▸ Instructions for the task
Using the records below, copy every line that holds the string "ipynb".

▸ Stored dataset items
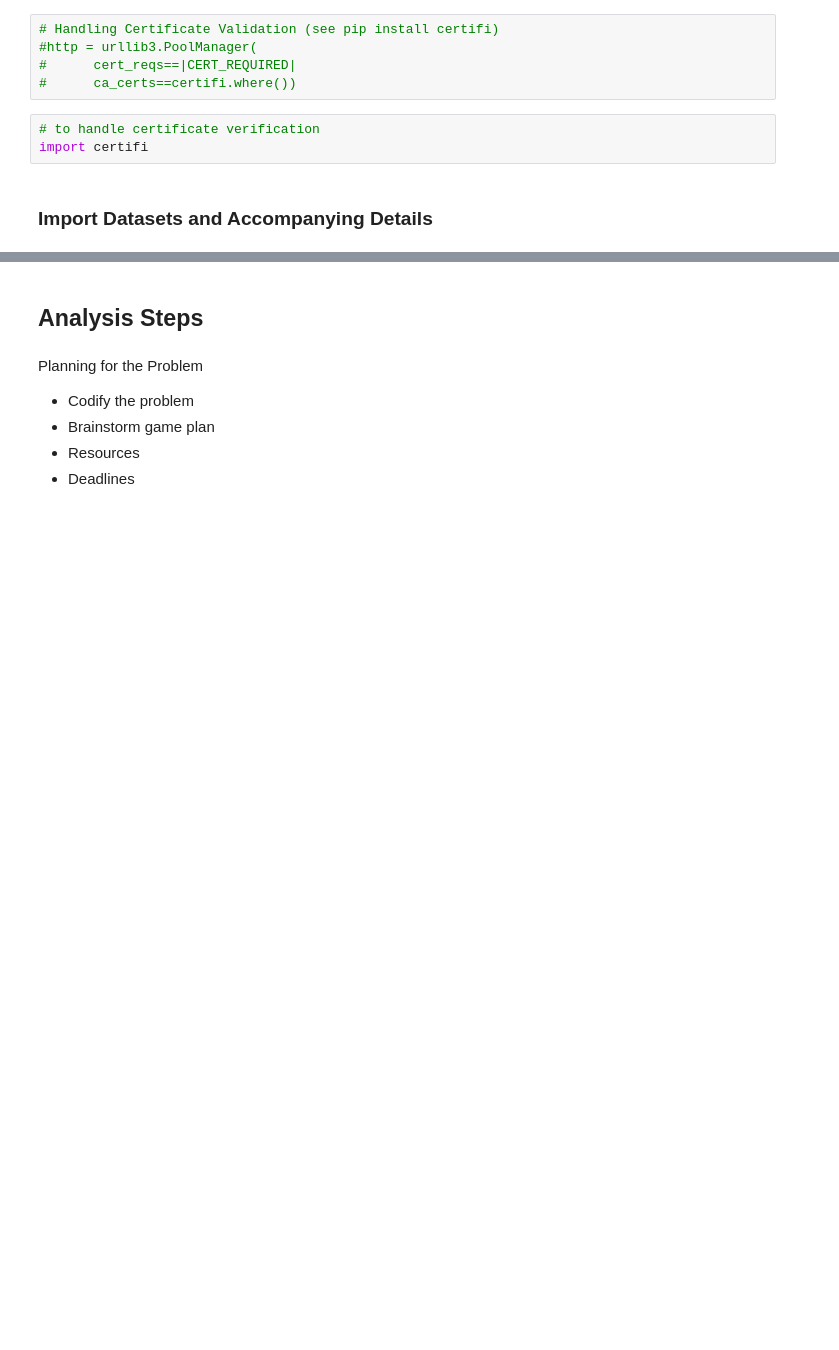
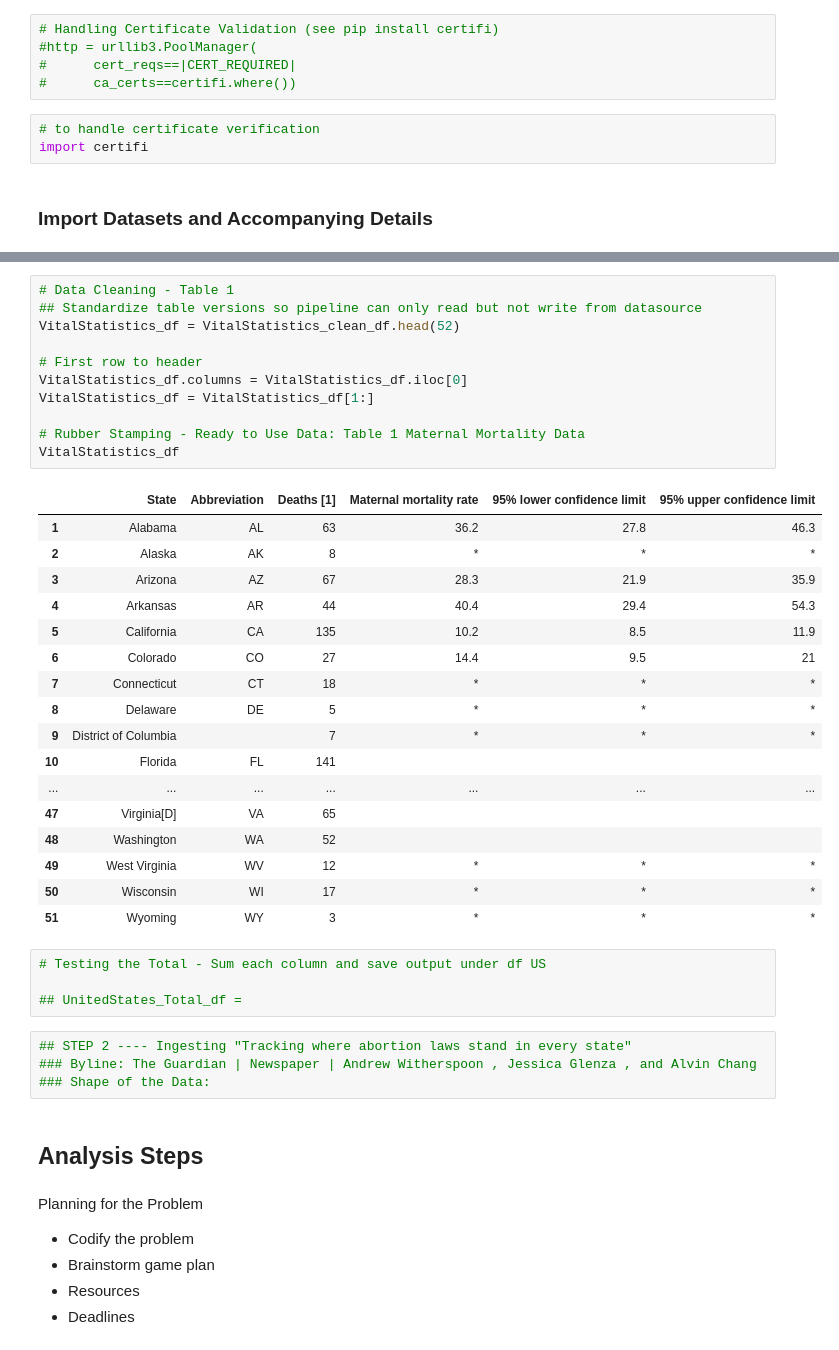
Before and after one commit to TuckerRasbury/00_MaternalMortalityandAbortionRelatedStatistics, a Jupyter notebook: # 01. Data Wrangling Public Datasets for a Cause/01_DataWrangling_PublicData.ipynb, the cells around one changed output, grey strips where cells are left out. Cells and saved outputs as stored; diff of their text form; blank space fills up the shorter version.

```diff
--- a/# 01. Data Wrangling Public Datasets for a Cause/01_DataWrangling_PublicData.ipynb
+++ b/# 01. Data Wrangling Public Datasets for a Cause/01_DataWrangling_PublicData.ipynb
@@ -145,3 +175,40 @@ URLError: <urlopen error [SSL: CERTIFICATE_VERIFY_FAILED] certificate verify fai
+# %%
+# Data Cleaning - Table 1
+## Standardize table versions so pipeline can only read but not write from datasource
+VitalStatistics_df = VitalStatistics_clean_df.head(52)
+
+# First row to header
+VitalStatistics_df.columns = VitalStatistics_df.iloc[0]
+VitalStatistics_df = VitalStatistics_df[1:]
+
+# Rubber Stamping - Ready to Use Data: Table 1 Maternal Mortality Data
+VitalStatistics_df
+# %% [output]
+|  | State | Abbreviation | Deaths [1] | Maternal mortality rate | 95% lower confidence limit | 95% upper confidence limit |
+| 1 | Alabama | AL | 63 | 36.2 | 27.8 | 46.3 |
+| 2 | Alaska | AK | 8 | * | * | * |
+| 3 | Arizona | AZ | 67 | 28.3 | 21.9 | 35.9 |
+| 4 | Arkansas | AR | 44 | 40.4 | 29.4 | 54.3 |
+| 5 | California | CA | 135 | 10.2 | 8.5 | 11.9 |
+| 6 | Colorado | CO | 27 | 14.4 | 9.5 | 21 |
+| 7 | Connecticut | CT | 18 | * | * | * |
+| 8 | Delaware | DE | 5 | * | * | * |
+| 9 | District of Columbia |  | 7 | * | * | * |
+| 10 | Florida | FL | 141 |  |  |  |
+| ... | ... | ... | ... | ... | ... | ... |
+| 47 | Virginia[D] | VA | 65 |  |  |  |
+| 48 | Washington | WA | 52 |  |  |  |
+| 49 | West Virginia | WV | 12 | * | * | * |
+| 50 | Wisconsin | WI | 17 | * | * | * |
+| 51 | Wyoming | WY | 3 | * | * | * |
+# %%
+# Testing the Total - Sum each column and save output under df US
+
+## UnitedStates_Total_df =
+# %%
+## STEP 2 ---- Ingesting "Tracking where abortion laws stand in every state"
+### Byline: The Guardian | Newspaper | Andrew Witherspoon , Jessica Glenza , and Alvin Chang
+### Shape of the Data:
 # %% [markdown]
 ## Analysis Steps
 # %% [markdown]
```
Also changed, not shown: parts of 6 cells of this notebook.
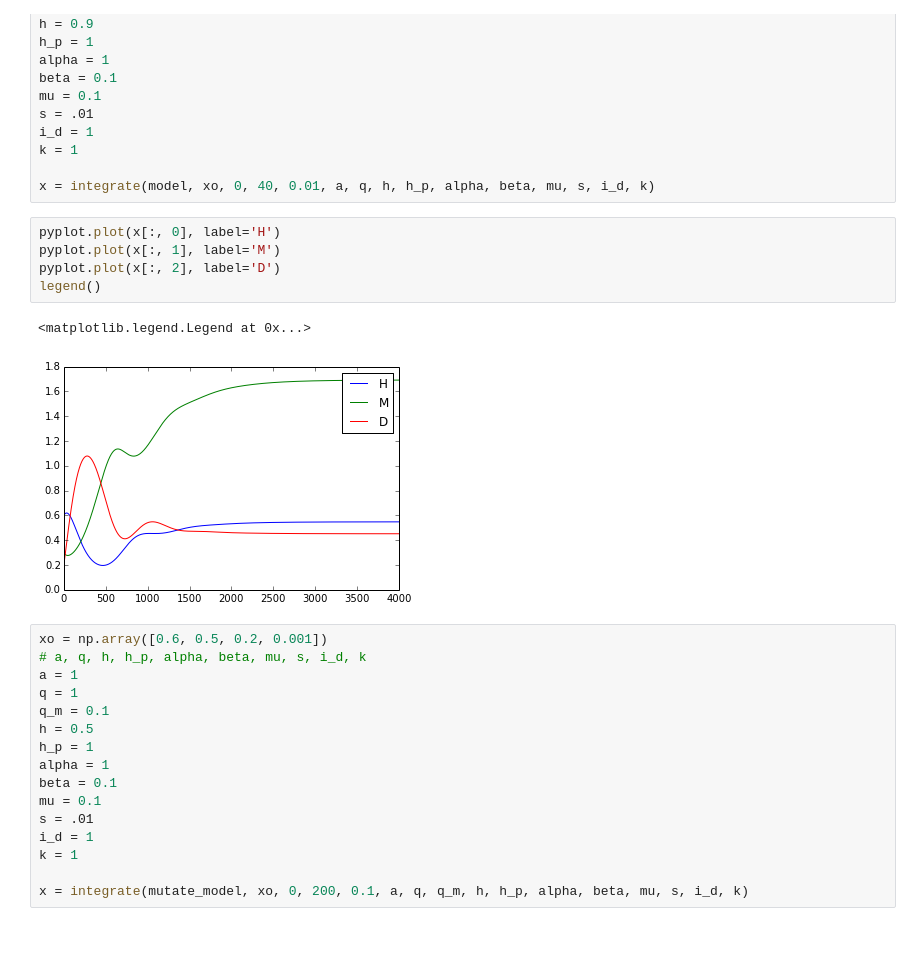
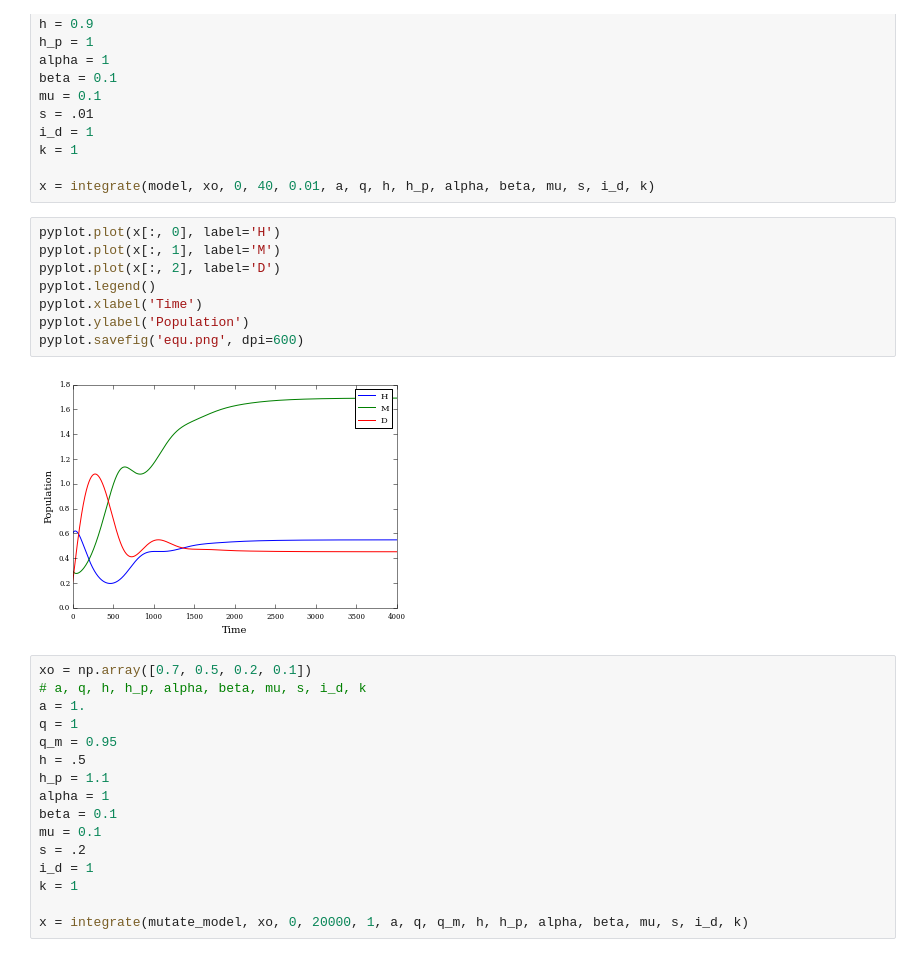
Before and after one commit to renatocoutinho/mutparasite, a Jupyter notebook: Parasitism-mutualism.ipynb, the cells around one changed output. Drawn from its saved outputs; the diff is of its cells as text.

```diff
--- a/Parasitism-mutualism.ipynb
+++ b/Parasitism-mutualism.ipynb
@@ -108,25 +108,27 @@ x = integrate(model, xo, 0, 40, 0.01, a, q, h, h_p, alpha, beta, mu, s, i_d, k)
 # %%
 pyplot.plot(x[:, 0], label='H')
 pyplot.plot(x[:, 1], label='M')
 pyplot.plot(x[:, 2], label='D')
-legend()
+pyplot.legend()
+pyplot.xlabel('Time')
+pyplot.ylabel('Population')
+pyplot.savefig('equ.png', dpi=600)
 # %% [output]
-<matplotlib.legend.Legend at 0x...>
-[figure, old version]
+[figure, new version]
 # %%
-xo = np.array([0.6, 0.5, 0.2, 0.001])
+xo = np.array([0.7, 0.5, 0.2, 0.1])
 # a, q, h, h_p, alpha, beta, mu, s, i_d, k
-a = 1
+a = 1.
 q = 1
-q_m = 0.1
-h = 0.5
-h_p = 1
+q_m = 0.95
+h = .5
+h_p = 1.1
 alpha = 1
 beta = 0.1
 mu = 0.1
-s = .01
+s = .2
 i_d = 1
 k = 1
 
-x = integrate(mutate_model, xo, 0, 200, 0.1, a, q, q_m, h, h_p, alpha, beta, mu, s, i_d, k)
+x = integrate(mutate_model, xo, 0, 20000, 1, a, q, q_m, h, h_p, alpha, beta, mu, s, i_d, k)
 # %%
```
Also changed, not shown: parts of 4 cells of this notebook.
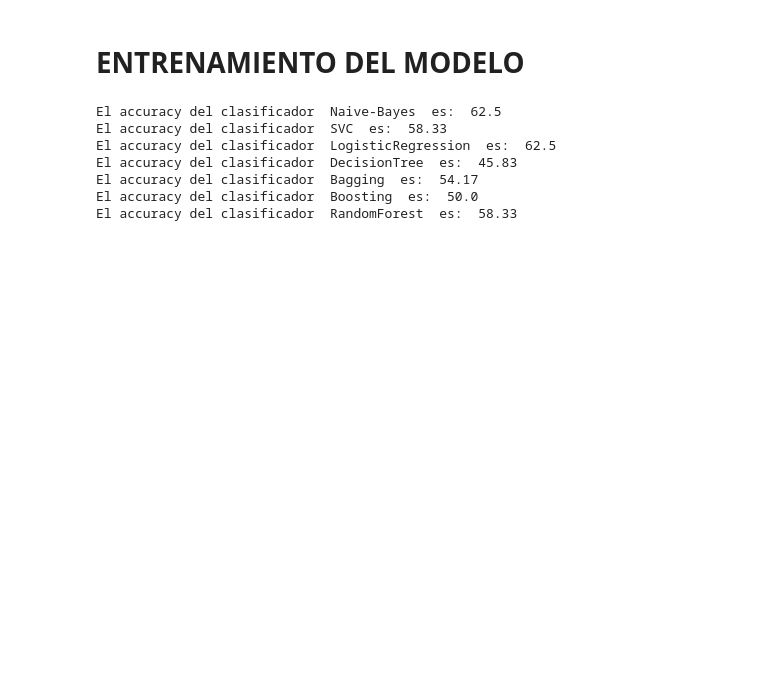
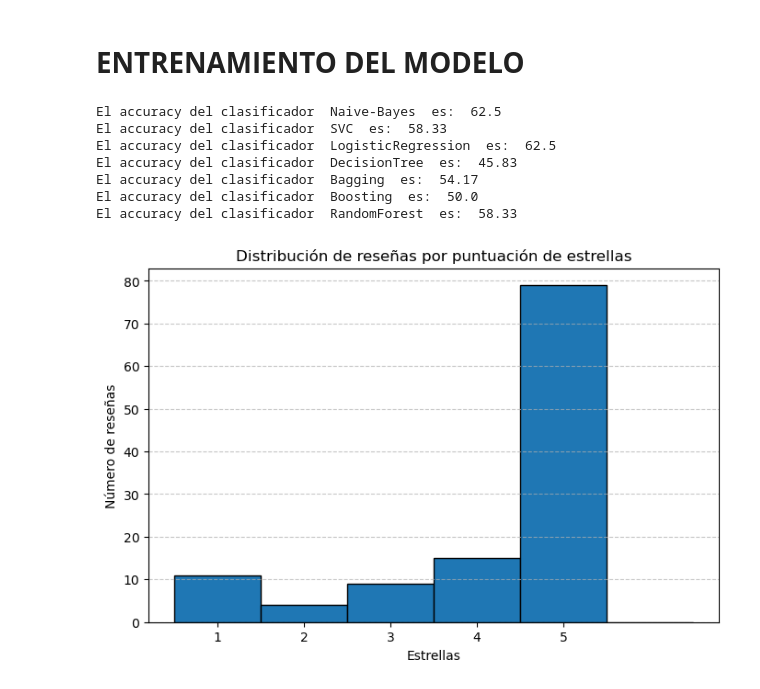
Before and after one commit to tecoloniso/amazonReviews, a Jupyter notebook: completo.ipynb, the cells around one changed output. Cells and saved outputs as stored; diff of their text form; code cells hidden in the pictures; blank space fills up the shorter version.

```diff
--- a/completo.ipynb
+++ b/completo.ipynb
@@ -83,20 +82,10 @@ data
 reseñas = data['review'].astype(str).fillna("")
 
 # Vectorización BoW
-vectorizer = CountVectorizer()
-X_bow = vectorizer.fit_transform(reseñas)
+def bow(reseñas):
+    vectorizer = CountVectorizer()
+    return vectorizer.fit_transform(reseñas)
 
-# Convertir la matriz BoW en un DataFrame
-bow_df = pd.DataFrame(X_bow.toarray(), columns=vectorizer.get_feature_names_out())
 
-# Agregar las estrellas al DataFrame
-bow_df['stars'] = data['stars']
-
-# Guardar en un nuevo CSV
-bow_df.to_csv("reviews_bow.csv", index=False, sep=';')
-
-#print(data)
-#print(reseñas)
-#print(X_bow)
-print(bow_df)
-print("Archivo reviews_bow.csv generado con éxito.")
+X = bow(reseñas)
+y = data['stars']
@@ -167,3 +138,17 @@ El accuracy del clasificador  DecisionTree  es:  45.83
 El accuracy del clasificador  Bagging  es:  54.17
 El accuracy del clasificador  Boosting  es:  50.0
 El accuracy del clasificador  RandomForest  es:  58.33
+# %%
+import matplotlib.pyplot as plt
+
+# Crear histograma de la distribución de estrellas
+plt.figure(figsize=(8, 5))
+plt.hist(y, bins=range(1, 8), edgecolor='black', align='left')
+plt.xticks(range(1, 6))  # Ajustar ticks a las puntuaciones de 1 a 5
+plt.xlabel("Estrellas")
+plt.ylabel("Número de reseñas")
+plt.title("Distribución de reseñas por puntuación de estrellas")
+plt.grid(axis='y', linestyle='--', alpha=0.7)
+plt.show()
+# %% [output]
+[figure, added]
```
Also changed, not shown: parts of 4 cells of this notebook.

▸ Written answer
Before and after one commit to TuckerRasbury/00_MaternalMortalityandAbortionRelatedStatistics, a Jupyter notebook: # 01. Data Wrangling Public Datasets for a Cause/01_DataWrangling_PublicData.ipynb, the cells around one changed output, grey strips where cells are left out. Cells and saved outputs as stored; diff of their text form; blank space fills up the shorter version.
--- a/# 01. Data Wrangling Public Datasets for a Cause/01_DataWrangling_PublicData.ipynb
+++ b/# 01. Data Wrangling Public Datasets for a Cause/01_DataWrangling_PublicData.ipynb
Before and after one commit to renatocoutinho/mutparasite, a Jupyter notebook: Parasitism-mutualism.ipynb, the cells around one changed output. Drawn from its saved outputs; the diff is of its cells as text.
--- a/Parasitism-mutualism.ipynb
+++ b/Parasitism-mutualism.ipynb
Before and after one commit to tecoloniso/amazonReviews, a Jupyter notebook: completo.ipynb, the cells around one changed output. Cells and saved outputs as stored; diff of their text form; code cells hidden in the pictures; blank space fills up the shorter version.
--- a/completo.ipynb
+++ b/completo.ipynb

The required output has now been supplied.